LeBron James watches the ball with his arms still up after following through on a pass.
Lakers forward LeBron James follows through on a pass during a game against the Houston Rockets Nov. 2 at Staples Center.
(Robert Gauthier / Los Angeles Times)

Here are five takeaways from the Lakers’ 119-117 win over the Houston Rockets on Tuesday night at Staples Center.

1. LeBron James had been called a “game-time decision” by Lakers coach Frank Vogel, but the forward knew he was going to play.

James said he had found his motivation watching Kansas City Chiefs quarterback Patrick Mahomes play and while watching some NBA games on Monday night.


That led James to tweet: “Man can’t wait to hoop again tomorrow night.”

Hoop he did, leading the Lakers with 30 points and 10 assists.

After he went 13-for-21 from the field, James was asked about the tweet. He has been dealing with a sore right ankle that had him listed as questionable on the Lakers’ injury report.

Russell Westbrook showed off some dance moves during the Lakers’ win over the Cavaliers in an effort to bring some swag back to the team.

Nov. 1, 2021

“Umm, I just felt like I had a great 48 hours after the game on Sunday — as far as my preparation, as far as my ankle, as far as me getting back to feeling like myself,” James said. “And I was also happened to be watching the Monday night game, watching Pat Mahomes throw the ball sideways, on the side with defenders running at him, and also watching a bunch of NBA games as well at the same time. The competitive juices were overflowing, so that’s why I sent the tweet out.”

James scored 10 consecutive points during the fourth quarter, giving the Lakers a lead they never lost. He finished with 14 points in the fourth.

“It changed the game. If you’re looking for one reason why we won, that stretch is why,” Vogel said. “Our defense in the second half. And then him just really taking control of the offense during that stretch and forcing them into some timeouts and changing their defense and making subs. It really had them on the back of their heels.”

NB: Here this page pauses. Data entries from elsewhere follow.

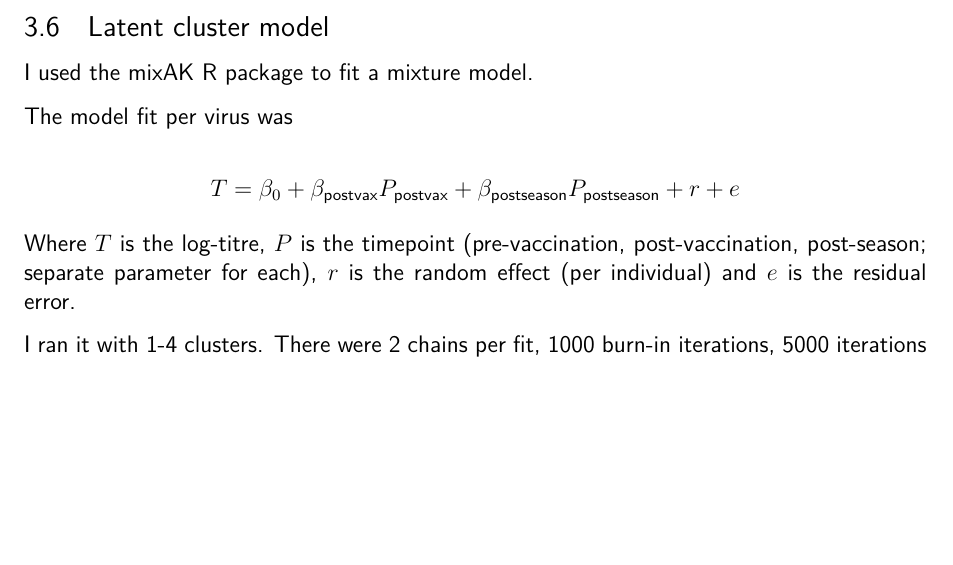
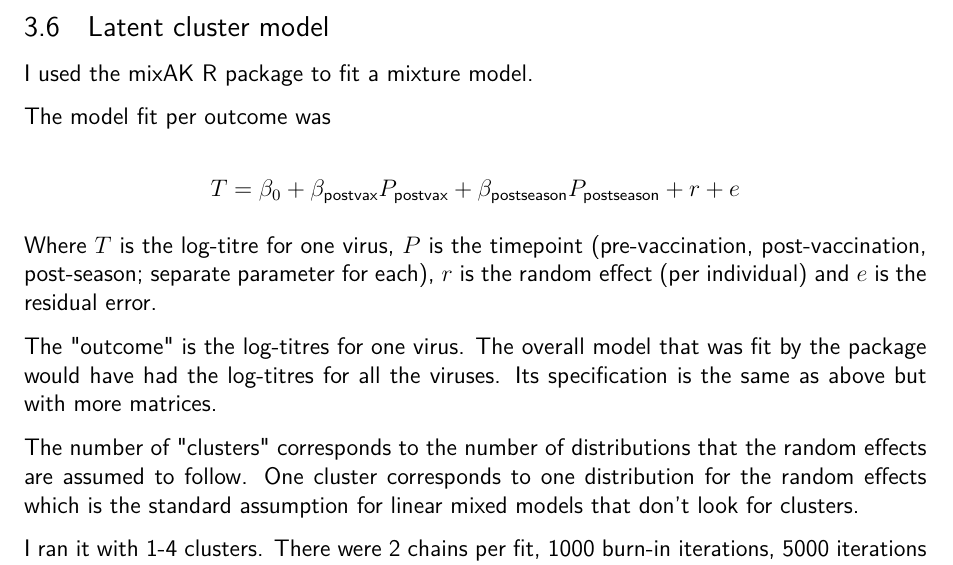
Before and after one commit to khvorov45/ab-landscape, a LaTeX document (reports/cdc.tex): part of page 10 of 19, cut so that both start at the same text, the shorter picture padded with empty space. Compiled offline with pdfLaTeX.

Commit message:
more sentences in the model description

```diff
--- a/reports/cdc.tex
+++ b/reports/cdc.tex
@@ -206,13 +206,17 @@ Age appears to be a stronger contributor to the Bilthoven titres than vaccinatio
 
 I used the mixAK R package to fit a mixture model.
 
-The model fit per virus was
+The model fit per outcome was
 
 $$
 	T = \beta_0 + \beta_{\text{postvax}}P_{\text{postvax}} + \beta_{\text{postseason}}P_{\text{postseason}} + r + e
 $$
 
-Where $T$ is the log-titre, $P$ is the timepoint (pre-vaccination, post-vaccination, post-season; separate parameter for each), $r$ is the random effect (per individual) and $e$ is the residual error.
+Where $T$ is the log-titre for one virus, $P$ is the timepoint (pre-vaccination, post-vaccination, post-season; separate parameter for each), $r$ is the random effect (per individual) and $e$ is the residual error.
+
+The "outcome" is the log-titres for one virus. The overall model that was fit by the package would have had the log-titres for all the viruses. Its specification is the same as above but with more matrices.
+
+The number of "clusters" corresponds to the number of distributions that the random effects are assumed to follow. One cluster corresponds to one distribution for the random effects which is the standard assumption for linear mixed models that don't look for clusters.
 
 I ran it with 1-4 clusters. There were 2 chains per fit, 1000 burn-in iterations, 5000 iterations after the burn-in, no thinning.
 
```
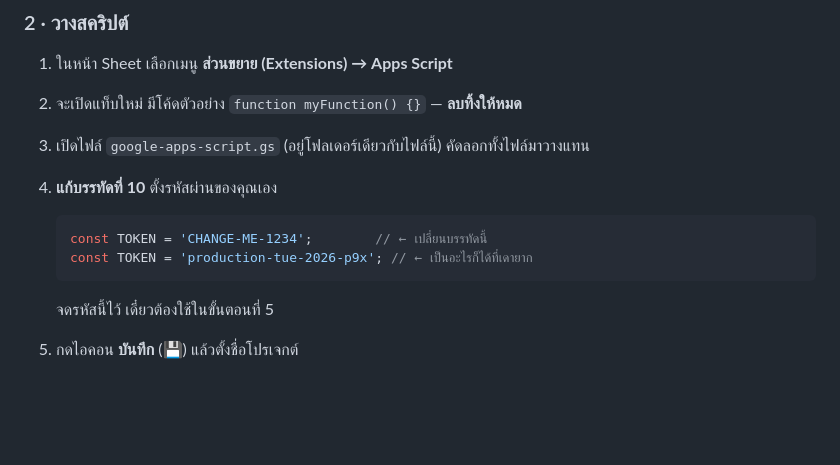
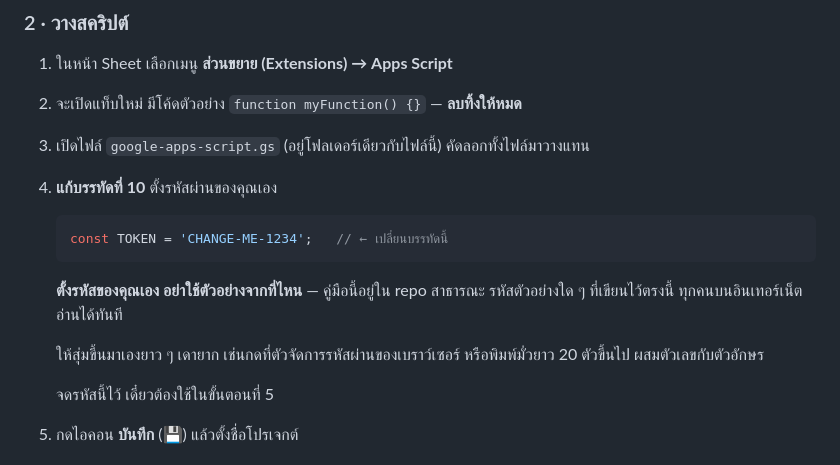
Before and after one commit to nse-manufac/plan, a Markdown page: คู่มือติดตั้ง_GoogleSheets.md, the part around the change. Drawn GitHub-style; blank space fills up the shorter version.

Commit message:
เอาตัวอย่างรหัสผ่านที่ก๊อปไปใช้ได้จริงออกจากคู่มือ
ผู้ตรวจจับได้ คู่มือใส่ตัวอย่างไว้เป็นรหัสที่ดูเหมือนของจริงและก๊อปวางได้ทันที
หัวคู่มือเองก็เขียนว่าไม่ต้องเขียนโค้ดเอง แค่คัดลอกวาง
คนที่ทำตามจึงมีโอกาสสูงมากที่จะก๊อปบรรทัดนั้นไปใช้ตรง ๆ
แล้วรหัสผ่านของชีตจริงจะกลายเป็นรหัสที่ใครก็อ่านได้จาก GitHub เพราะ repo นี้เป็น public

เป็นของที่ผมเอาเข้ามาเองในใบนี้ ไม่ใช่ของเดิมใน repo

เอาบรรทัดตัวอย่างออก เหลือแค่ค่า CHANGE-ME-1234 ที่ใช้ไม่ได้อยู่แล้ว
แล้วเขียนบอกตรง ๆ ว่าคู่มืออยู่ใน repo สาธารณะ รหัสตัวอย่างใด ๆ ที่เขียนไว้ตรงนั้น
ทุกคนบนอินเทอร์เน็ตอ่านได้ พร้อมบอกวิธีสุ่มรหัสของตัวเอง

ไล่ทั้งไฟล์แล้วไม่มีค่าอื่นที่ก๊อปไปใช้ได้เหลืออีก
URL ในคู่มือเป็น placeholder แบบขีดจุดอยู่แล้ว

Co-Authored-By: Claude Opus 5 <noreply@anthropic.com>

````diff
--- a/คู่มือติดตั้ง_GoogleSheets.md
+++ b/คู่มือติดตั้ง_GoogleSheets.md
@@ -42,9 +42,14 @@
 4. **แก้บรรทัดที่ 10** ตั้งรหัสผ่านของคุณเอง
 
    ```javascript
-   const TOKEN = 'CHANGE-ME-1234';        // ← เปลี่ยนบรรทัดนี้
-   const TOKEN = 'production-tue-2026-p9x'; // ← เป็นอะไรก็ได้ที่เดายาก
+   const TOKEN = 'CHANGE-ME-1234';   // ← เปลี่ยนบรรทัดนี้
    ```
+
+   **ตั้งรหัสของคุณเอง อย่าใช้ตัวอย่างจากที่ไหน** — คู่มือนี้อยู่ใน repo สาธารณะ
+   รหัสตัวอย่างใด ๆ ที่เขียนไว้ตรงนี้ ทุกคนบนอินเทอร์เน็ตอ่านได้ทันที
+
+   ให้สุ่มขึ้นมาเองยาว ๆ เดายาก เช่นกดที่ตัวจัดการรหัสผ่านของเบราว์เซอร์
+   หรือพิมพ์มั่วยาว 20 ตัวขึ้นไป ผสมตัวเลขกับตัวอักษร
 
    จดรหัสนี้ไว้ เดี๋ยวต้องใช้ในขั้นตอนที่ 5
 
````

LeBron James sits on the court with his arms outstretched.
Lakers forward LeBron James gestures to fans after taking a charge late in the game as DeAndre Jordan, left, and Kent Bazemore come to help him up.
(Robert Gauthier / Los Angeles Times)

2. The Lakers surrendered 70 points in the first half, their defense nowhere to be found. They saw the Rockets make 58% of their first-half shots,, including 44.4% of their three-pointers.


The Lakers were better on defense in the second half, surrendering just 47 points on 46.3% shooting.

For the game, the Rockets shot 52.7% from the field, 38.1% from three-point range.

“Yeah, credit the Rockets, man,” Vogel said. “Those young guys came out and played their tails off. They responded to a tough loss the other night. They made every shot, attacked the rim, played with physicality, really challenged us. Our defense wasn’t good in the first half, but even when it was, they made tough shots. So, credit those guys.”

3. When Carmelo Anthony comes off the bench for the Lakers, he usually is instant offense.

He was exactly that Tuesday night.

Anthony had 15 points in 29 minutes 21 seconds. He was six-for-nine shooting from the field, three for five from three-point range.

4. The Lakers still have room from improvement at the free-throw line, although they made 75% (15 of 20) of them Tuesday night.

Malik Monk had a chance to give the Lakers a three-point lead with 6.6 seconds left, but he made just one of two.


5. DeAndre Jordan was solid during his minutes off the bench.

He had started the first six games at center, but Jordan has been a reserve the last two games, coming in when Davis, now the starting center, takes a rest.

Jordan finished with eight points and nine rebounds.